#### [HOW TO COMPLETE THIS TASK]
Reproduce exactly, and solely, the lines running from the top of the data below through the line with "Also changed, not shown: 2 other files.", both inclusive. Omit pictures.

[DATA SUPPLIED Boundary: Start]

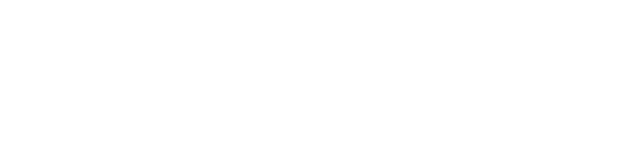
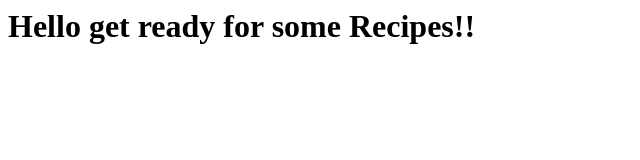
Before and after one commit to orenisim/Oren-Recipe-Blog.github.io, a plain HTML site: page index.html in a window 1280 px wide. Shown: the whole page, without its empty margins (0-640 px from the left). Drawn offline with Linux system fonts and the light colour scheme.

Commit message:
adding the h1 for testing

```diff
--- a/index.html
+++ b/index.html
@@ -6,6 +6,6 @@
     <title>Blog</title>
   </head>
   <body>
-    <h1></h1>
+    <h1>Hello get ready for some Recipes!!</h1>
   </body>
 </html>
```
Also changed, not shown: 2 other files.
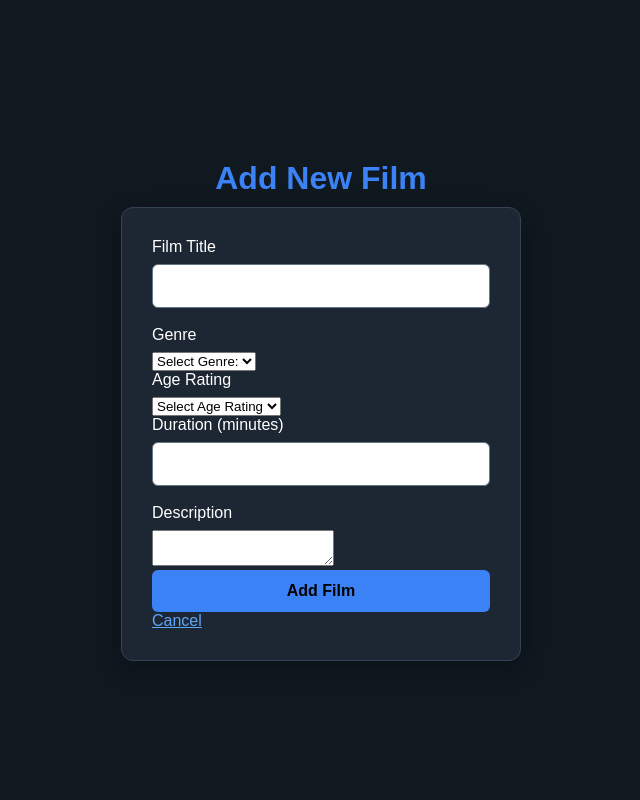
After one commit to hassanmsalama5-cloud/NEA, a Flask app: page /add_film in a window 1280 px wide. The commit adds this page. Shown: the whole page, without its empty margins (319-959 px from the left). Run offline with Flask 3, Linux system fonts and the light colour scheme; a user stored in the database is signed in.

Commit message:
Add film and screening management features with validation and UI updates

```diff
--- a/app.py
+++ b/app.py
@@ -1,6 +1,6 @@
 import sqlite3
 from flask import Flask, render_template, request, redirect, url_for,session,abort
-from datetime import date
+from datetime import date,time
 # from werkzeug.security import check_password_hash
 app = Flask(__name__)
 app.secret_key = "1932ADFV"
@@ -119,7 +119,7 @@ def select_seats(screening_id, film_name):
             "booked": not bool(seat["isavailable"])
 
         })
-    seatslist= []
+    seatslist = []
     for row in sorted(seats_by_row):
         seatslist.append(seats_by_row[row])
 
@@ -643,18 +643,18 @@ def edit_booking(booking_id):
             if cur.fetchone() is None:
                 abort(404,"Screening not found.")
             cur.execute("""
-                UPDATE Seats
+                UPDATE seats
                 SET IsAvailable = 1
-                WHERE SeatID IN(
-                    SELECT SeatID
+                WHERE seatID IN(
+                    SELECT seatID
                     FROM BookingSeats
                     WHERE bookingID = ?
                 )
             """,(booking_id,))
             placeholders = ",".join("?" for _ in seat_ids)
             cur.execute(f"""
-                SELECT SeatID
-                FROM Seats
+                SELECT seatID
+                FROM seats
                 WHERE ScreeningID = ?
                 AND IsAvailable = 1
                 AND SeatID in ({placeholders})
@@ -688,10 +688,10 @@ def edit_booking(booking_id):
                 VALUES(?,?)
             """,(booking_id,seat_id))
             cur.execute(f"""
-                UPDATE Seats
-                SET IsAvailable = 0
-                WHERE ScreeningID =?
-                AND IsAvailable = 1
+                UPDATE seats
+                SET isavailable = 0
+                WHERE screeningID =?
+                AND isavailable = 1
                 AND SeatID IN ({placeholders})
             """,[screening_id] + seat_ids)
             if cur.rowcount != number_of_tickets:
@@ -713,19 +713,19 @@ def edit_booking(booking_id):
 
         cur.execute("""
             SELECT
-                S.SeatID,
-                S.ScreeningID,
-                S.SeatNumber,
-                S.IsAvailable,
+                s.seatID,
+                s.screeningID,
+                s.seatnumber,
+                s.isavailable,
                 CASE
                     WHEN BS.bookingID IS NOT NULL THEN 1
                     ELSE 0
                 END AS IsCurrentBooking
-            FROM Seats S
+            FROM seats s
             LEFT JOIN BookingSeats BS
-                ON S.SeatID = BS.SeatID
+                ON s.seatID = BS.seatID
                 AND BS.bookingID = ?
-            ORDER BY S.ScreeningID,S.SeatNumber
+            ORDER BY s.screeningID,s.seatnumber
         """,(booking_id,))
 
         seat_rows = cur.fetchall()
@@ -747,6 +747,115 @@ def edit_booking(booking_id):
         raise
     finally:
         con.close()
+
+@app.route("/add_film",methods=["GET","POST"])
+def add_film():
+    if "admin_id" not in session:
+        return redirect(url_for("admin_signin"))
+    error = None
+    if request.method == "POST":
+            title = request.form.get("Title","").strip()
+            genre = request.form.get("genre","").strip()
+            age_rating = request.form.get("AgeRating","").strip()
+            duration = request.form.get("Duration","").strip()
+            description = request.form.get("description","").strip()
+            if not title or not genre or not age_rating or not duration or not description:
+                error = "Please complete all fields."
+            else:
+                try:
+                    duration = int(duration)
+                    if duration <= 0:
+                        raise ValueError
+                except ValueError:
+                    error = "duration must be a positive integer."
+            if error is  None:
+                con = sqlite3.connect(DATABASE)
+                try:
+                    cur = con.cursor()
+                    cur.execute("""
+                        INSERT INTO Films
+                        (Title,genre,AgeRating,Duration,description,IsActive)
+                    VALUES(?,?,?,?,?,1)
+                    """,(
+                        title,
+                        genre,
+                        age_rating,
+                        duration,
+                        description
+                     ))
+
+                    con.commit()
+                    return redirect(url_for("manage_films"))
+                except Exception:
+                    con.rollback()
+                    raise
+                finally:
+                    con.close()
+    return render_template("add_film.html",error = error)
+@app.route("/add_screening",methods = ["GET","POST"])
+def add_screening():
+    if "admin_id" not in session:
+        return redirect(url_for("admin_signin"))
+    error = None
+    con = sqlite3.connect(DATABASE)
+    con.row_factory = sqlite3.Row
+    try:
+        cur = con.cursor()
+        cur.execute("""
+            SELECT FilmID,Title
+            FROM Films
+            WHERE IsActive = 1
+            ORDER BY Title
+        """)
+        films = cur.fetchall()
+        if request.method =="POST":
+            film_id = request.form.get("FilmID",type=int)
+            screening_date = request.form.get("ScreeningDate","").strip()
+            screening_time = request.form.get("ScreeningTime","").strip()
+            screen_number = request.form.get("ScreenNumber","").strip()
+            if not film_id or not screening_date or not screening_time or not screen_number:
+                error = "please complete all fields."
+            else:
+                try:
+                    screen_number = int(screen_number)
+                    date.fromisoformat(screening_date)
+                    time.fromisoformat(screening_time)
+                    if screen_number <=0:
+                        raise ValueError
+                except ValueError:
+                    error = "please enter a valid date, time and screen number."
+            if error is None:
+                 cur.execute("""
+                    SELECT FilmID
+                    FROM Films
+                    Where FilmID = ?
+                    AND IsActive = 1
+                """,(film_id,))
+                 if cur.fetchone() is None:
+                    error = "Please  select a valid active film."
+            if error is None:
+                 cur.execute("""
+                    INSERT INTO Screenings
+                    (FilmID,ScreeningDate,ScreeningTime,ScreenNumber)
+                    VALUES (?,?,?,?)
+                """,(
+                    film_id,
+                    screening_date,
+                    screening_time,
+                    screen_number
+                ))
+                 con.commit()
+                 return redirect(url_for("manage_screening"))
+        return render_template(
+                "add_screening.html",
+                films=films,
+                error=error
+            )
+    finally:
+            con.close()
+
+
+
 @app.route("/admin_logout")
 def admin_logout():
     session.pop("admin_id",None)
--- /dev/null
+++ b/templates/add_film.html
@@ -0,0 +1,42 @@
+<!DOCTYPE html>
+<html lang = "en">
+<head>
+    <meta charset="UTF-8">
+    <title> add Film -  Cinebook </title>
+    <link rel = "stylesheet" href = "{{url_for('static',filename='style.css')}}">
+</head>
+<body>
+    <h1> Add New Film </h1>
+    {% if error %}
+        <p> {{ error }}</p>
+    {% endif %}
+    <form method = "POST">
+        <label> Film Title </label>
+        <input type = "text" name = "Title" required>
+        <label>Genre </label>
+        <select name = "genre" required>
+            <option value ="">Select Genre:</option>
+            <option value = "Comedy"> Comedy</option>
+            <option value = "Action"> Action </option>
+            <option value ="Horror"> Horror </option>
+            <option value ="Sci-Fi"> Sci-Fi</option>
+            <option value = "Thriller">Thriller</option>
+        </select>
+        <label> Age Rating </label>
+        <select name = "AgeRating" required>
+            <option value ="">Select Age Rating</option>
+            <option value ="U">U</option>
+            <option value = "12A">12A</option>
+            <option value = "12">12</option>
+            <option value = "15">15</option>
+            <option value = "18">18</option>
+        </select>
+        <label>Duration (minutes)</label>
+            <input type = "number" name = "Duration" min = "1" required>
+        <label>Description </label>
+        <textarea name = "description" required></textarea>
+        <button type ="submit">Add Film</button>
+        <a href = "{{url_for('manage_films')}}">Cancel</a>
+    </form>
+</body>
+</html>
--- a/templates/manage_screenings.html
+++ b/templates/manage_screenings.html
@@ -7,6 +7,7 @@
     </head>
     <body>
         <h1>Manage Screenings</h1>
+        <a href = "{{url_for('add_screening')}}"> Add New Screening</a>
         {% for screening in screenings %}
         <div class ="screening-card ">
             <h3> Film title: {{screening['Title']}}</h3>
```
Also changed, not shown: templates/add_screening.html (added, +34 -0 lines), templates/edit_booking.html (+13 -13 lines), templates/manage_films.html (+8 -5 lines), cinema.db.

[DATA SUPPLIED Boundary: End]

#### [RESULT OF THE EXERCISE]
Before and after one commit to orenisim/Oren-Recipe-Blog.github.io, a plain HTML site: page index.html in a window 1280 px wide. Shown: the whole page, without its empty margins (0-640 px from the left). Drawn offline with Linux system fonts and the light colour scheme.

Commit message:
adding the h1 for testing

```diff
--- a/index.html
+++ b/index.html
@@ -6,6 +6,6 @@
     <title>Blog</title>
   </head>
   <body>
-    <h1></h1>
+    <h1>Hello get ready for some Recipes!!</h1>
   </body>
 </html>
```
Also changed, not shown: 2 other files.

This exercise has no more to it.